Your assignment:
Report how many lines of the listing include the word "setShareCardMessage"; nothing else should be written.

Source records:
-- -- --

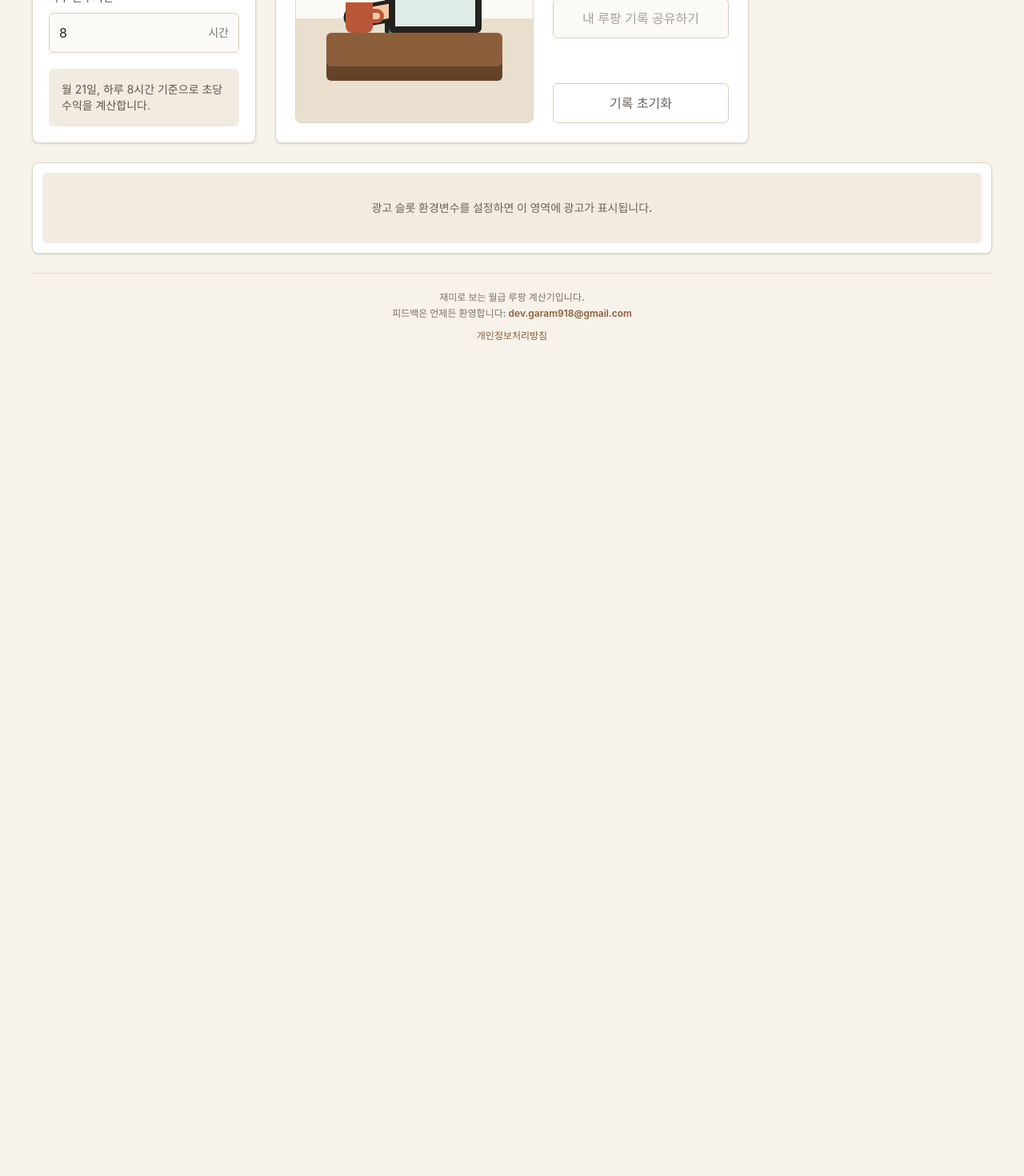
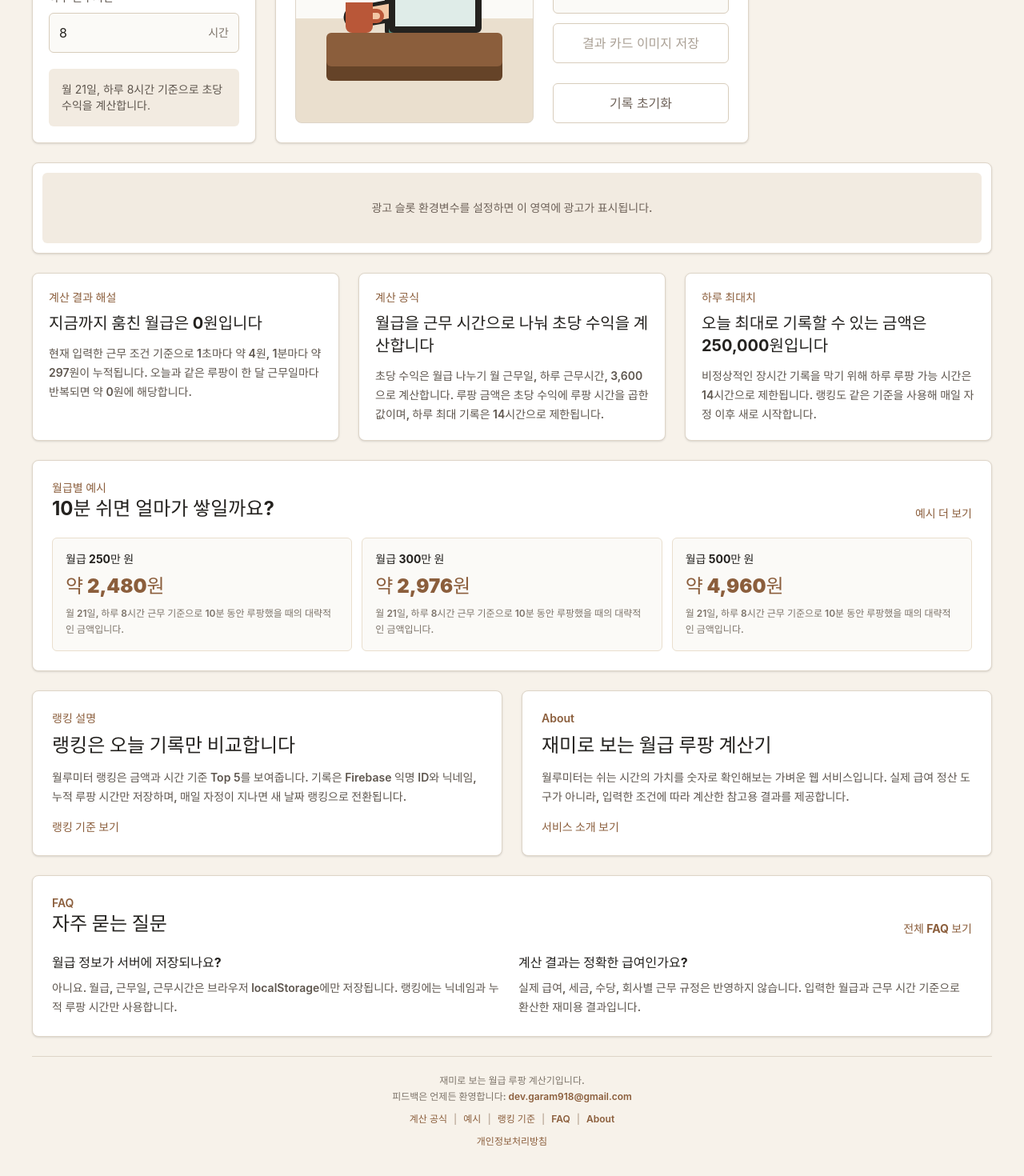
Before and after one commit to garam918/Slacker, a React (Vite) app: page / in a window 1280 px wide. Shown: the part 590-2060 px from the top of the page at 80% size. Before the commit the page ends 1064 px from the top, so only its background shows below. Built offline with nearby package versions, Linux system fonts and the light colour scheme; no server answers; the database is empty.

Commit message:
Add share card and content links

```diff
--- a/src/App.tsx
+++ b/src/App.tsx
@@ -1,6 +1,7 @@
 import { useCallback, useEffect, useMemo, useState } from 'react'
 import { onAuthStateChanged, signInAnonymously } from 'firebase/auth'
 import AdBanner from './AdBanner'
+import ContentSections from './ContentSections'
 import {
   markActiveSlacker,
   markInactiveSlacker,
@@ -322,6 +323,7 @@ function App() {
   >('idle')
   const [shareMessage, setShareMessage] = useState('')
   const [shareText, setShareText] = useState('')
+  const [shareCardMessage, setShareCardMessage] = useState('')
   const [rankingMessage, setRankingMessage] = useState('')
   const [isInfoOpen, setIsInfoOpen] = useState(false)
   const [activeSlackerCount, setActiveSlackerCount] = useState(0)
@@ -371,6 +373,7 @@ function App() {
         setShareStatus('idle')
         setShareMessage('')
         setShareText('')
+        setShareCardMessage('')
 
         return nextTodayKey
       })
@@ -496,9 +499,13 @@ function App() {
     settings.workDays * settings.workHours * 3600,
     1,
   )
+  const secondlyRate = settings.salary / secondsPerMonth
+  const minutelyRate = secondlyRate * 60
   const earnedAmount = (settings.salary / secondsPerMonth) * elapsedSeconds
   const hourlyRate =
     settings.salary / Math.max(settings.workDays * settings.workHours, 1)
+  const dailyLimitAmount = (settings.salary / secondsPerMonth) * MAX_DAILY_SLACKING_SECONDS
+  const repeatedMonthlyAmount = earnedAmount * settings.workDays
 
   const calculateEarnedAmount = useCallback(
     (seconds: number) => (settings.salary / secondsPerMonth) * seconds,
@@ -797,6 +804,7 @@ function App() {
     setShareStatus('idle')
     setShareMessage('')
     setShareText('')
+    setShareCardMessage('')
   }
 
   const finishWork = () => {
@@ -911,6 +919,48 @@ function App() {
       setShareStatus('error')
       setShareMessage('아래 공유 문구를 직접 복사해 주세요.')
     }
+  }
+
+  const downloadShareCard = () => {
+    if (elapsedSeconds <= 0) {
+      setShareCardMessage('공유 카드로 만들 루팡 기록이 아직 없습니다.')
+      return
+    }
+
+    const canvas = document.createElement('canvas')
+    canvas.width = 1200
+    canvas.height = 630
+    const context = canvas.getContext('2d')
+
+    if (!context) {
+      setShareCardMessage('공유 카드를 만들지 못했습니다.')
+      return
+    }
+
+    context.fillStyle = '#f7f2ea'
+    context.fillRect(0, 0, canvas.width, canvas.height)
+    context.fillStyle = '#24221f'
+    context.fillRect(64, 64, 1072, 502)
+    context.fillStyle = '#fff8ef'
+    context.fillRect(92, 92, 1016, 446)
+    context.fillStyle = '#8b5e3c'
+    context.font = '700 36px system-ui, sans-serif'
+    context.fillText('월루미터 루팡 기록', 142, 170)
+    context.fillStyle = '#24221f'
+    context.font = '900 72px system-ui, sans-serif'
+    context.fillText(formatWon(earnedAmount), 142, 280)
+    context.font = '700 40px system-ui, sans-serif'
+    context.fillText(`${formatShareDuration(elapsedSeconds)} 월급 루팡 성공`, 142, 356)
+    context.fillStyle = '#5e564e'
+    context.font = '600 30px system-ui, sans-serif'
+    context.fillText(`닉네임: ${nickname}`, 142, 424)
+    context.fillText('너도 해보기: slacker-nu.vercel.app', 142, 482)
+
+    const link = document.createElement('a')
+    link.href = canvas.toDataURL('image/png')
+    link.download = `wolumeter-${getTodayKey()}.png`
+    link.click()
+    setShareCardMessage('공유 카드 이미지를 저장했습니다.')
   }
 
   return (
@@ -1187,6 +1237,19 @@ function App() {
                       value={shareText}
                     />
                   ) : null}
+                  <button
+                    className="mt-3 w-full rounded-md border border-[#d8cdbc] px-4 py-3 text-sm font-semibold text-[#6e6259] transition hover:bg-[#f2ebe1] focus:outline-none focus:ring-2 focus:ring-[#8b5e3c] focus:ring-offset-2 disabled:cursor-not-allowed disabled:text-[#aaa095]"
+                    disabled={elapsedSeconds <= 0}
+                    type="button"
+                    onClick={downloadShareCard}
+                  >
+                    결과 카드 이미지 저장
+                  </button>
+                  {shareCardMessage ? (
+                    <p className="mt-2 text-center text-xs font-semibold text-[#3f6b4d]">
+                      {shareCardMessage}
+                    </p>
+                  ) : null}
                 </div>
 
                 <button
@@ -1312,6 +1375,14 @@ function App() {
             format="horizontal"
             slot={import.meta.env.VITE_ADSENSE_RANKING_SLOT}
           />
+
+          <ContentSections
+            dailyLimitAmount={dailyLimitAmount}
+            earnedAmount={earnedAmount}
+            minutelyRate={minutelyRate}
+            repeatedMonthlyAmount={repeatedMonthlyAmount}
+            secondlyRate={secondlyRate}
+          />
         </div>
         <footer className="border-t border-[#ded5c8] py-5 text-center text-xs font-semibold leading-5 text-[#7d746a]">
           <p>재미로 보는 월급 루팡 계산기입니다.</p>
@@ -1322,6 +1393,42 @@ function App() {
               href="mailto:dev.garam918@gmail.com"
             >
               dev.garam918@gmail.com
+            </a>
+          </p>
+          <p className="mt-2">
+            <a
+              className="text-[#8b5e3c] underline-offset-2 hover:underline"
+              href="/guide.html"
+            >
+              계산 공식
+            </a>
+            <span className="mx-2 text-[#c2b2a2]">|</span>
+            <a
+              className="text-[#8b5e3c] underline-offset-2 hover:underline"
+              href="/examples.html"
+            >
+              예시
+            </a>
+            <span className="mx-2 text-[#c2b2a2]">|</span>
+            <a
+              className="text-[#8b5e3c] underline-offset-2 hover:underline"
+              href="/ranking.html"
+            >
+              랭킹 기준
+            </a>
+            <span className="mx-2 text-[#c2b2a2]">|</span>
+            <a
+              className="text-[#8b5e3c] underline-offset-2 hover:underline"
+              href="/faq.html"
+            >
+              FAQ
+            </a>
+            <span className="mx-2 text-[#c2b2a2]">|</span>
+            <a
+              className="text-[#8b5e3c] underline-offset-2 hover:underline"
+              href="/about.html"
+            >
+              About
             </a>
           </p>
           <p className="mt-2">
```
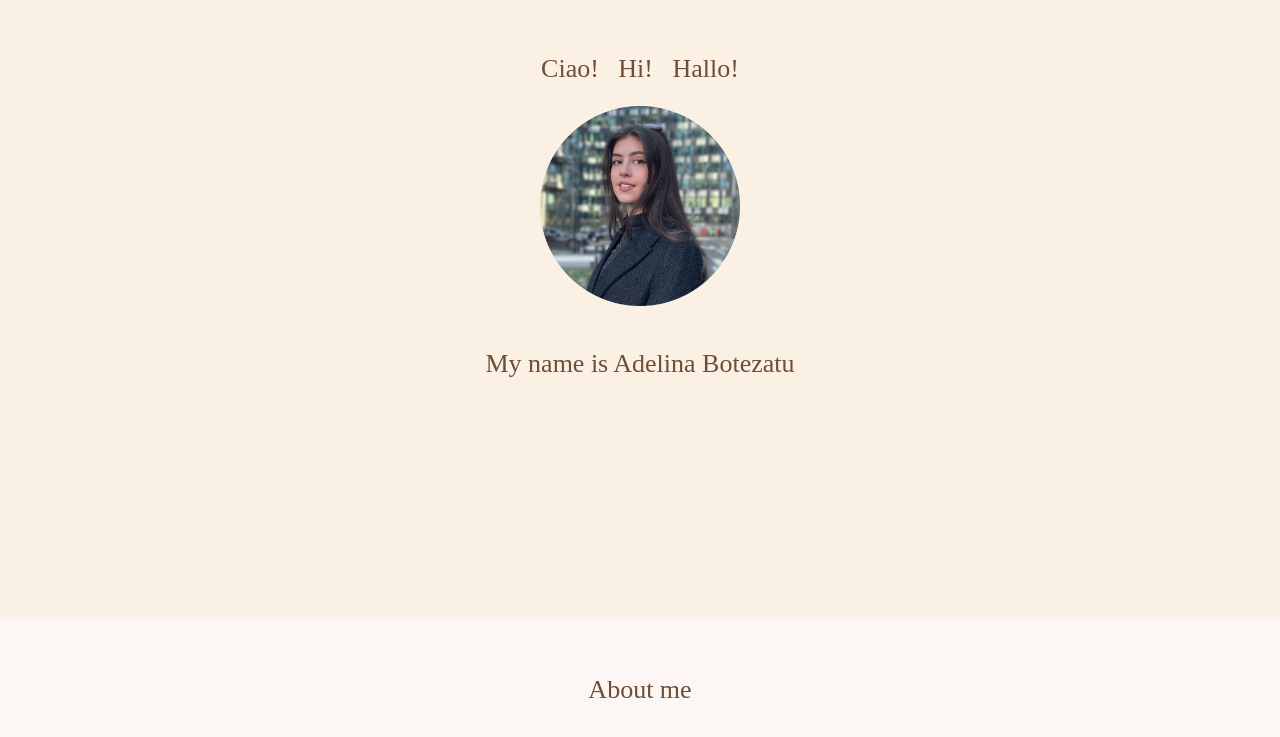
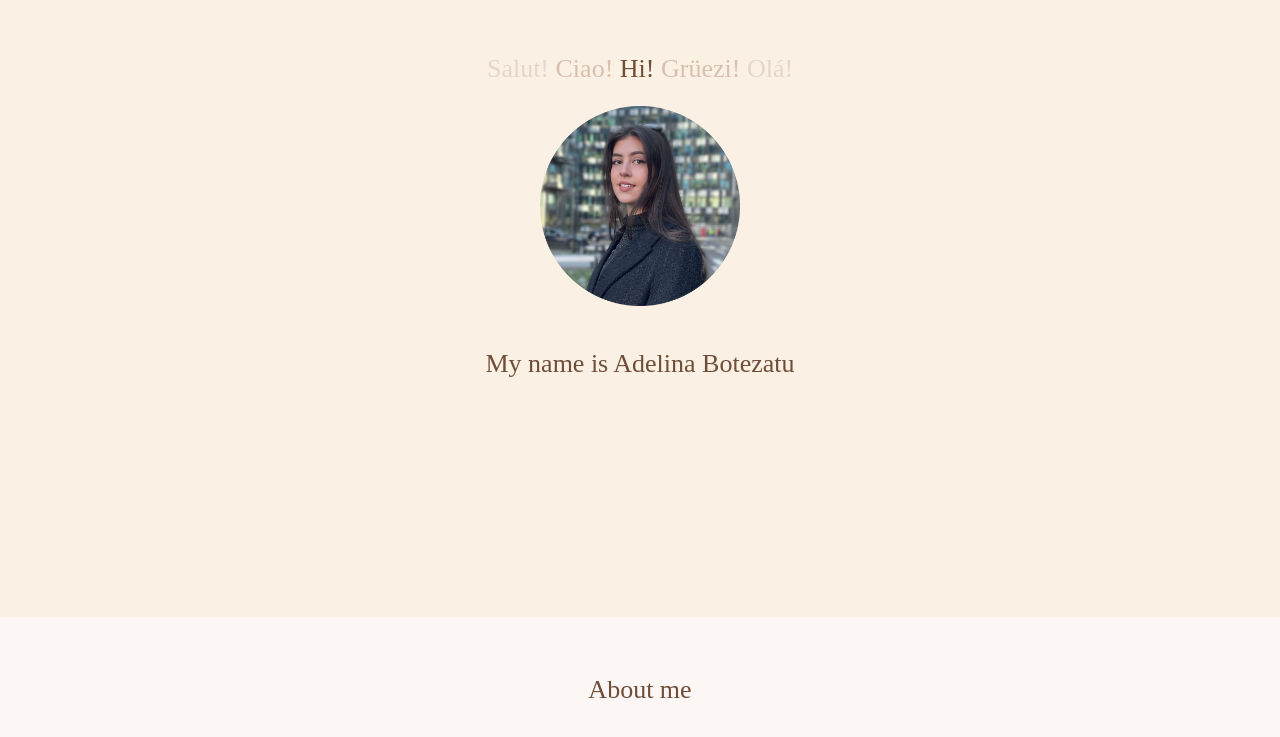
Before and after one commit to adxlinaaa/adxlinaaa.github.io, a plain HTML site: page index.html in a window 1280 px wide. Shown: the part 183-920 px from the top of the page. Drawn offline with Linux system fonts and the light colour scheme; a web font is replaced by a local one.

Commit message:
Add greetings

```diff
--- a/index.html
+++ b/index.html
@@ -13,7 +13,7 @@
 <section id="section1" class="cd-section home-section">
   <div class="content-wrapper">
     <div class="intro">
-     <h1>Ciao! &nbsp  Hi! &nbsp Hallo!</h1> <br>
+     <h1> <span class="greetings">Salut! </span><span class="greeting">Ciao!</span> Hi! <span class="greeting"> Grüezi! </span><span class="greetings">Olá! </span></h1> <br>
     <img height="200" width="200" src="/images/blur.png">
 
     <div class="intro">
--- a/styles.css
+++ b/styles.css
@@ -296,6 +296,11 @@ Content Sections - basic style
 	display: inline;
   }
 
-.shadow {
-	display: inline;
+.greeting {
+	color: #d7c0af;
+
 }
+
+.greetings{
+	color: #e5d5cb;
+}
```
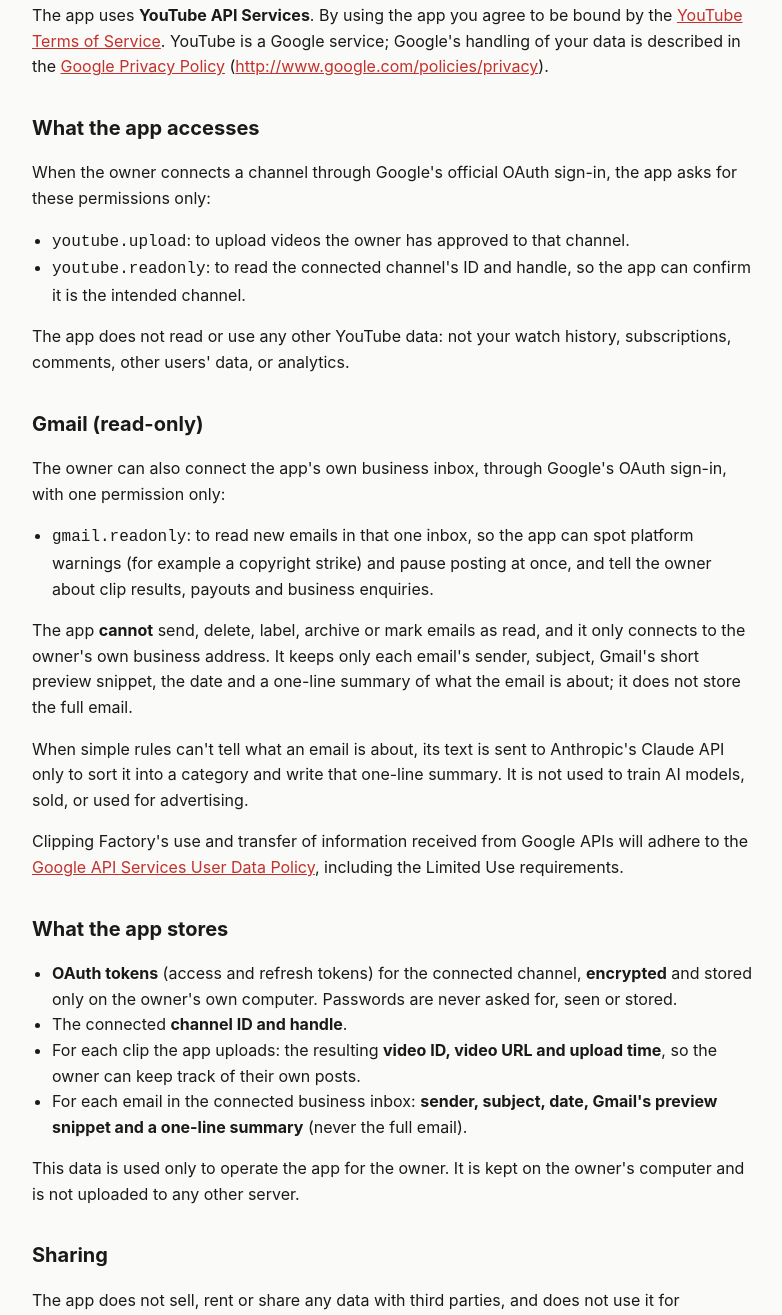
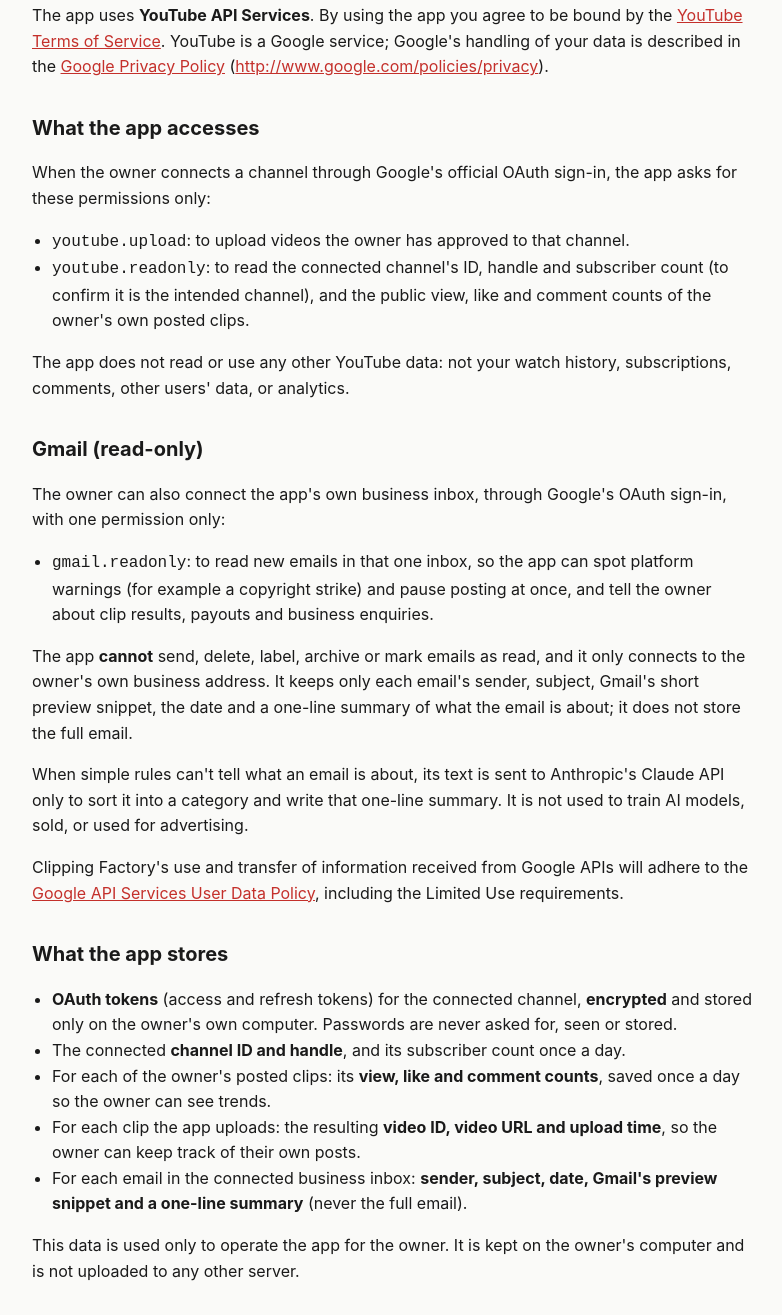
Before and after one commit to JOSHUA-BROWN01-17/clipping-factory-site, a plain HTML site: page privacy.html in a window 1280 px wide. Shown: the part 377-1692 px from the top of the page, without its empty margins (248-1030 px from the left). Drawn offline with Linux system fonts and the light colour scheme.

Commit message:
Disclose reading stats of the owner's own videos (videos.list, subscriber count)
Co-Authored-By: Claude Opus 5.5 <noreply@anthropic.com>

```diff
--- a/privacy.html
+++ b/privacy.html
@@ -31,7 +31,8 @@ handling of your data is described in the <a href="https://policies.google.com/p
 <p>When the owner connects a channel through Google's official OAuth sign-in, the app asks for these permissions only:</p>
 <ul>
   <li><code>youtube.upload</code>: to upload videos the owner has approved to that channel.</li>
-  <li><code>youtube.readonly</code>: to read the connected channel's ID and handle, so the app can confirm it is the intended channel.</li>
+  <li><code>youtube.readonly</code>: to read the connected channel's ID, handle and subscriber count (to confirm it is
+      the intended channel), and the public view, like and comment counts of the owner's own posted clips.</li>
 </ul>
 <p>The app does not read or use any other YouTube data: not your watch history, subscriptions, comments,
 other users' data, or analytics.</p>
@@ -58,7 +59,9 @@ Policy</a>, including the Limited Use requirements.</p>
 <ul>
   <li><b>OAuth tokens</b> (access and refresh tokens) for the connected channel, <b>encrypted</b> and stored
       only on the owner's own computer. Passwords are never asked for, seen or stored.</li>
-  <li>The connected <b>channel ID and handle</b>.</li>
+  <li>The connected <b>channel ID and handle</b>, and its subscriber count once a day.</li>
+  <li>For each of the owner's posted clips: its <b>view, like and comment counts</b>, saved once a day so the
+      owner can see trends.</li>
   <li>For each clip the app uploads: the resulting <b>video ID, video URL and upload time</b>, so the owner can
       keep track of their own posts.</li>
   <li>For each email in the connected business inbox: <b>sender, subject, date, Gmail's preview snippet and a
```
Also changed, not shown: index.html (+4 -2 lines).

-- -- --

Completed task:
6